Gather every line below where "height" appears.

*SOURCE INFORMATION*.
· · ·

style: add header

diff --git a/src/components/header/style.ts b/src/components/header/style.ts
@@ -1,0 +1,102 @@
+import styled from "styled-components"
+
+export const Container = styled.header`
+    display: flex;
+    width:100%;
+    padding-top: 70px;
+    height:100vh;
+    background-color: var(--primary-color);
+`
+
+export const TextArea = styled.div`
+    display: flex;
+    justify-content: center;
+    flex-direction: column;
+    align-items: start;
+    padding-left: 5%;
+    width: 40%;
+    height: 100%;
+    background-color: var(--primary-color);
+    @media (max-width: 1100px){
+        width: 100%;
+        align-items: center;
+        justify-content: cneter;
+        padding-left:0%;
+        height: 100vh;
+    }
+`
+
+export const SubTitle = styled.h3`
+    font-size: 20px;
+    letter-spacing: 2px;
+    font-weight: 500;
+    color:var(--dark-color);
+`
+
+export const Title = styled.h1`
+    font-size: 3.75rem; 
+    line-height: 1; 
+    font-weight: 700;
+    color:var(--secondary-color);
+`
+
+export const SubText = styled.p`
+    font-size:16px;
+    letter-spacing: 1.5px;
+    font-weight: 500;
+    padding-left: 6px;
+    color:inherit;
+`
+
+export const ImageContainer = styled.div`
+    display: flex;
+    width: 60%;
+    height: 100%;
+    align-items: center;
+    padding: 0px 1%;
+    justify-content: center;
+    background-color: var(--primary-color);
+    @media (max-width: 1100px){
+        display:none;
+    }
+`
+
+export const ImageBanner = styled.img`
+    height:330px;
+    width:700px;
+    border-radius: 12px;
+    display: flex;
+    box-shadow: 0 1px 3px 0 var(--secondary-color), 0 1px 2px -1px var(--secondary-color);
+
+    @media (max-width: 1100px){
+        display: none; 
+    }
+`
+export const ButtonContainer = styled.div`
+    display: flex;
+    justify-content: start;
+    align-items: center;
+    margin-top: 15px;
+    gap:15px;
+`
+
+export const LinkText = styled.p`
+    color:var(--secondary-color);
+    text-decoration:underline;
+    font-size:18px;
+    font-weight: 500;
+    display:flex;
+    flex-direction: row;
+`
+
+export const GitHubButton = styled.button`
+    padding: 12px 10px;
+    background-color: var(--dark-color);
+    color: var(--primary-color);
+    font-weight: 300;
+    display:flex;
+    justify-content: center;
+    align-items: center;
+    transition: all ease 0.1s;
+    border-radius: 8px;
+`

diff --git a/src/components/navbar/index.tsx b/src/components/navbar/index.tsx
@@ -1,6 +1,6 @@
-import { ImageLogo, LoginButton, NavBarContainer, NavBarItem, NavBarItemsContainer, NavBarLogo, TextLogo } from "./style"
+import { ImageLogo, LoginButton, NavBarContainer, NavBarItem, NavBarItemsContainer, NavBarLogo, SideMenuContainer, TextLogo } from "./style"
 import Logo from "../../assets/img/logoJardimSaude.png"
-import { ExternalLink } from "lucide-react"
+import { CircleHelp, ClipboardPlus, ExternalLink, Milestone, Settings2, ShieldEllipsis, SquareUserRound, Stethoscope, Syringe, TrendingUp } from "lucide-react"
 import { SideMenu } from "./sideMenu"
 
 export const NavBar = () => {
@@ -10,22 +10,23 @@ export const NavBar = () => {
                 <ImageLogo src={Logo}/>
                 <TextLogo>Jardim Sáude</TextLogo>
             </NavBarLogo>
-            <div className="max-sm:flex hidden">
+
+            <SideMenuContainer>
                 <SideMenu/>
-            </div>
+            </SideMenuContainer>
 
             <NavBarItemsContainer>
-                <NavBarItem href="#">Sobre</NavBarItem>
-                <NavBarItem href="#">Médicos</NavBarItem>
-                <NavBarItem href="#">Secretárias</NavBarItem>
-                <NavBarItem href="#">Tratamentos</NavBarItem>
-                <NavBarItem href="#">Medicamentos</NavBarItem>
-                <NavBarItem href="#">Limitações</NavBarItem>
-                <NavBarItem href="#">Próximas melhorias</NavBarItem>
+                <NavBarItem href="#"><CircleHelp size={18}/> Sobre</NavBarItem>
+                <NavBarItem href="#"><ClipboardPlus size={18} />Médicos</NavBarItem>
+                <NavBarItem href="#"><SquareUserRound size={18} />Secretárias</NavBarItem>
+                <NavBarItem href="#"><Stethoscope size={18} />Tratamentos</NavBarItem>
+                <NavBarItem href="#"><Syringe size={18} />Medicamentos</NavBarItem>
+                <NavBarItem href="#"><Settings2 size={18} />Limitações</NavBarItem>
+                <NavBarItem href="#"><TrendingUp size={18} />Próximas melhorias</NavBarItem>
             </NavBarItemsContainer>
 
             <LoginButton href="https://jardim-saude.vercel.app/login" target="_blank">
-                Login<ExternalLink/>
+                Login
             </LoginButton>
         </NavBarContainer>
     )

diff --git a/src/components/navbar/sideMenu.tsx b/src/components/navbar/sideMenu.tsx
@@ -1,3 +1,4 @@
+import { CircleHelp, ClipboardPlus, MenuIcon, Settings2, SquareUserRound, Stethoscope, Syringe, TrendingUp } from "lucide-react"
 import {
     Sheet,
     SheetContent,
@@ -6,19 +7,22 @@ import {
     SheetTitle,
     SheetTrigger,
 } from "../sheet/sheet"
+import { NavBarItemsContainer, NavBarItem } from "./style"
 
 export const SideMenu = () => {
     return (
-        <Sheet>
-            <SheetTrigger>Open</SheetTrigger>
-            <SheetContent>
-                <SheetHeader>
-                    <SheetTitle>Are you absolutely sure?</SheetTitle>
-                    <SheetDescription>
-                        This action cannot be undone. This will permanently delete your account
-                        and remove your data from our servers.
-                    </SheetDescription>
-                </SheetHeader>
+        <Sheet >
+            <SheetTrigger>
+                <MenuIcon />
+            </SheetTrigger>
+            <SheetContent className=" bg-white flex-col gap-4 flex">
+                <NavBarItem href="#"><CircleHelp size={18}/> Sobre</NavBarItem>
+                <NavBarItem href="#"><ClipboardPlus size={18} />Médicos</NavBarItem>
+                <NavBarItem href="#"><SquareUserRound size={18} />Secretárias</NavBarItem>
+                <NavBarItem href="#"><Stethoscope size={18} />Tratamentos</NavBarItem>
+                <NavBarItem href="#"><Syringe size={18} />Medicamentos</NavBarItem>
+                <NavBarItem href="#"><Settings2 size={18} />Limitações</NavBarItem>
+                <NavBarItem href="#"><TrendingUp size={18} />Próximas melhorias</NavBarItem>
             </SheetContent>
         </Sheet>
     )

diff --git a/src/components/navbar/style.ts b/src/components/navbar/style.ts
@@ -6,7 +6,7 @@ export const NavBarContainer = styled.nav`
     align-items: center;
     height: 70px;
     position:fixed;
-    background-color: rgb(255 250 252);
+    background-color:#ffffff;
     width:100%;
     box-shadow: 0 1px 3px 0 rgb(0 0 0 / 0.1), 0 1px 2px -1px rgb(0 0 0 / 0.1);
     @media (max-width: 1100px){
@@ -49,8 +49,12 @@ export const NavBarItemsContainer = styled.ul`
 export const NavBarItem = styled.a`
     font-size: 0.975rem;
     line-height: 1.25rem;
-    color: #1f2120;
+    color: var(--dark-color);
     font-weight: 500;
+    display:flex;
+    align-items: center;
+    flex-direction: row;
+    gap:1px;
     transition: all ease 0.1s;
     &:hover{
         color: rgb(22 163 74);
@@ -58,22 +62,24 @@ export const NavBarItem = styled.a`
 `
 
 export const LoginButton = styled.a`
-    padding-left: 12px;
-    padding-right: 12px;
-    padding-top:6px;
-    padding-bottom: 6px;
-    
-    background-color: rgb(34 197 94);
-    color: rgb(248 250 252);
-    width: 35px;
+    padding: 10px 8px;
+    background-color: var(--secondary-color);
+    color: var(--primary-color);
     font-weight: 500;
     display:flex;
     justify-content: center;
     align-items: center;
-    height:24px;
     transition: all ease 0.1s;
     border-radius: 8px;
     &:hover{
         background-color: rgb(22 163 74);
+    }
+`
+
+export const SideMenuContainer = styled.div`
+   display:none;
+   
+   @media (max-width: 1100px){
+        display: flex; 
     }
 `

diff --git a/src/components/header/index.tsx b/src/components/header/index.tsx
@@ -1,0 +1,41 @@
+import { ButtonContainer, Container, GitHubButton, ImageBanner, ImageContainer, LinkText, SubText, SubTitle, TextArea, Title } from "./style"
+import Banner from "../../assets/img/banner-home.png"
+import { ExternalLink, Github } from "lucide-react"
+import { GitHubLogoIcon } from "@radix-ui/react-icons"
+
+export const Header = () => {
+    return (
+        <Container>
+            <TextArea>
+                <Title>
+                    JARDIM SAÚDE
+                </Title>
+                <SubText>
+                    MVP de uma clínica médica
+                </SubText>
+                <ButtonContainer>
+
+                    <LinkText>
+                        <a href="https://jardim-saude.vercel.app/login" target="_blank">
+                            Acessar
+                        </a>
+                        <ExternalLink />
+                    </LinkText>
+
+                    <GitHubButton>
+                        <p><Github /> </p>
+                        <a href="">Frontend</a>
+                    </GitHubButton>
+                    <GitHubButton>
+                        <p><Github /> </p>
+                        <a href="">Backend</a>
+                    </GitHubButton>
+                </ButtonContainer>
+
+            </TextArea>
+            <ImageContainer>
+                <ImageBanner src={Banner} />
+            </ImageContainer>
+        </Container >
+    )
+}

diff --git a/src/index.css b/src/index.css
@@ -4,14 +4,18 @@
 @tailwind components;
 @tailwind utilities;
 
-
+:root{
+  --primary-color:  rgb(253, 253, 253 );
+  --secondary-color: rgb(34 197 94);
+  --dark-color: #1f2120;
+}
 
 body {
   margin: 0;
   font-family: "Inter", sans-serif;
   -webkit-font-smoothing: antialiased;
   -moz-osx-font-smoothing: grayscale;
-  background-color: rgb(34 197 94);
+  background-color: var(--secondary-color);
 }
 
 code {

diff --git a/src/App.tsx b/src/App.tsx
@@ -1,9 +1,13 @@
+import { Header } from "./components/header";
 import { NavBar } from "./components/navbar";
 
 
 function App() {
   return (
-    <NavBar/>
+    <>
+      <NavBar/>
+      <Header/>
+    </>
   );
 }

· · ·

*EXERCISE ANSWER*.
+    height:100vh;
+    height: 100%;
+        height: 100vh;
+    line-height: 1; 
+    height: 100%;
+    height:330px;
     height: 70px;
     line-height: 1.25rem;
-    height:24px;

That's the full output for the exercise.